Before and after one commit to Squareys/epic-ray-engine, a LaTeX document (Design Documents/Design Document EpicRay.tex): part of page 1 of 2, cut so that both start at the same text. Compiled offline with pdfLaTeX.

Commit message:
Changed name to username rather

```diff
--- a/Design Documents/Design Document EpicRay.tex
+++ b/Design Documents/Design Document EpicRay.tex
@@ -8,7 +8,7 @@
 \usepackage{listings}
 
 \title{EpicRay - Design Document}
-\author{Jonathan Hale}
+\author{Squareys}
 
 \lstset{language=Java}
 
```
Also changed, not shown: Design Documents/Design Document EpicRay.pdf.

◇ ◇ ◇ ◇ ◇ ◇ ◇

Directions:
Retype each entry exactly, leaving none of them out.

Response to the exercise:
Before and after one commit to Squareys/epic-ray-engine, a LaTeX document (Design Documents/Design Document EpicRay.tex): part of page 1 of 2, cut so that both start at the same text. Compiled offline with pdfLaTeX.

Commit message:
Changed name to username rather

```diff
--- a/Design Documents/Design Document EpicRay.tex
+++ b/Design Documents/Design Document EpicRay.tex
@@ -8,7 +8,7 @@
 \usepackage{listings}
 
 \title{EpicRay - Design Document}
-\author{Jonathan Hale}
+\author{Squareys}
 
 \lstset{language=Java}
 
```
Also changed, not shown: Design Documents/Design Document EpicRay.pdf.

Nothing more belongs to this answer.